───── Raw data
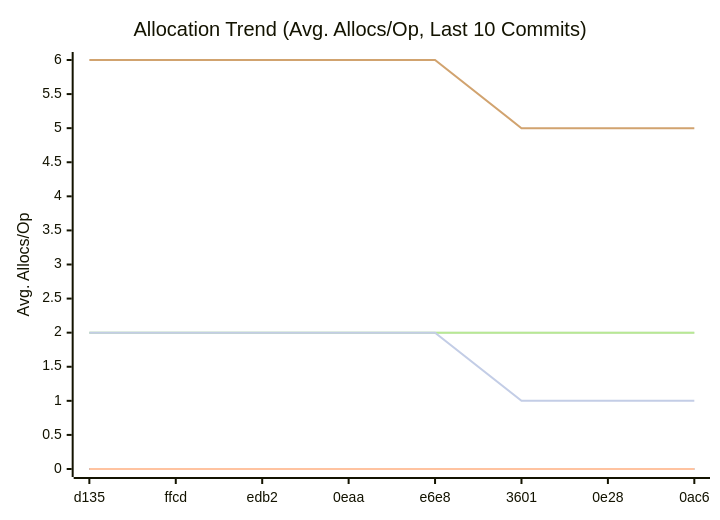
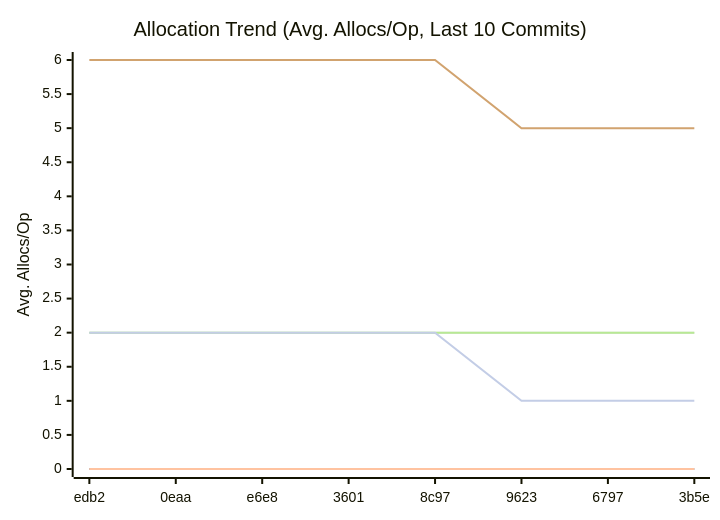
One commit to alsotoes/momo changed the third of 3 diagrams in docs/README.md. Above: the diagram before and after it, drawn with Mermaid. The commit also changed other lines of this file and 9 other files, not shown here.

````diff
--- a/docs/README.md
+++ b/docs/README.md
@@ -333,14 +333,14 @@
 ```mermaid
 xychart-beta
     title "Allocation Trend (Avg. Allocs/Op, Last 10 Commits)"
     x-axis "Commit"
     y-axis "Avg. Allocs/Op"
-    x-axis [d135,ffcd,edb2,0eaa,e6e8,3601,0e28,0ac6]
+    x-axis [edb2,0eaa,e6e8,3601,8c97,9623,6797,3b5e]
     line "CheckMetricsAndSwap" [0,0,0,0,0,0,0,0,0,0]
     line "IndexDirectTracking" [0,0,0,0,0,0,0,0,0,0]
     line "IndexSearch" [0,0,0,0,0,0,0,0,0,0]
     line "LoadGlobalConfig" [2,2,2,2,2,2,2,2,2,2]
     line "PadString" [2,2,2,2,2,2,2,2,2,2]
     line "ParseReplicationOrder_NoPrealloc" [6,6,6,6,6,5,5,5,5,5]
     line "ParseReplicationOrder_Prealloc" [2,2,2,2,2,1,1,1,1,1]
 ```
````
──────────
Activity -> Please output every record above exactly as written, leaving out the pictures.

Response box ->
One commit to alsotoes/momo changed the third of 3 diagrams in docs/README.md. Above: the diagram before and after it, drawn with Mermaid. The commit also changed other lines of this file and 9 other files, not shown here.

````diff
--- a/docs/README.md
+++ b/docs/README.md
@@ -333,14 +333,14 @@
 ```mermaid
 xychart-beta
     title "Allocation Trend (Avg. Allocs/Op, Last 10 Commits)"
     x-axis "Commit"
     y-axis "Avg. Allocs/Op"
-    x-axis [d135,ffcd,edb2,0eaa,e6e8,3601,0e28,0ac6]
+    x-axis [edb2,0eaa,e6e8,3601,8c97,9623,6797,3b5e]
     line "CheckMetricsAndSwap" [0,0,0,0,0,0,0,0,0,0]
     line "IndexDirectTracking" [0,0,0,0,0,0,0,0,0,0]
     line "IndexSearch" [0,0,0,0,0,0,0,0,0,0]
     line "LoadGlobalConfig" [2,2,2,2,2,2,2,2,2,2]
     line "PadString" [2,2,2,2,2,2,2,2,2,2]
     line "ParseReplicationOrder_NoPrealloc" [6,6,6,6,6,5,5,5,5,5]
     line "ParseReplicationOrder_Prealloc" [2,2,2,2,2,1,1,1,1,1]
 ```
````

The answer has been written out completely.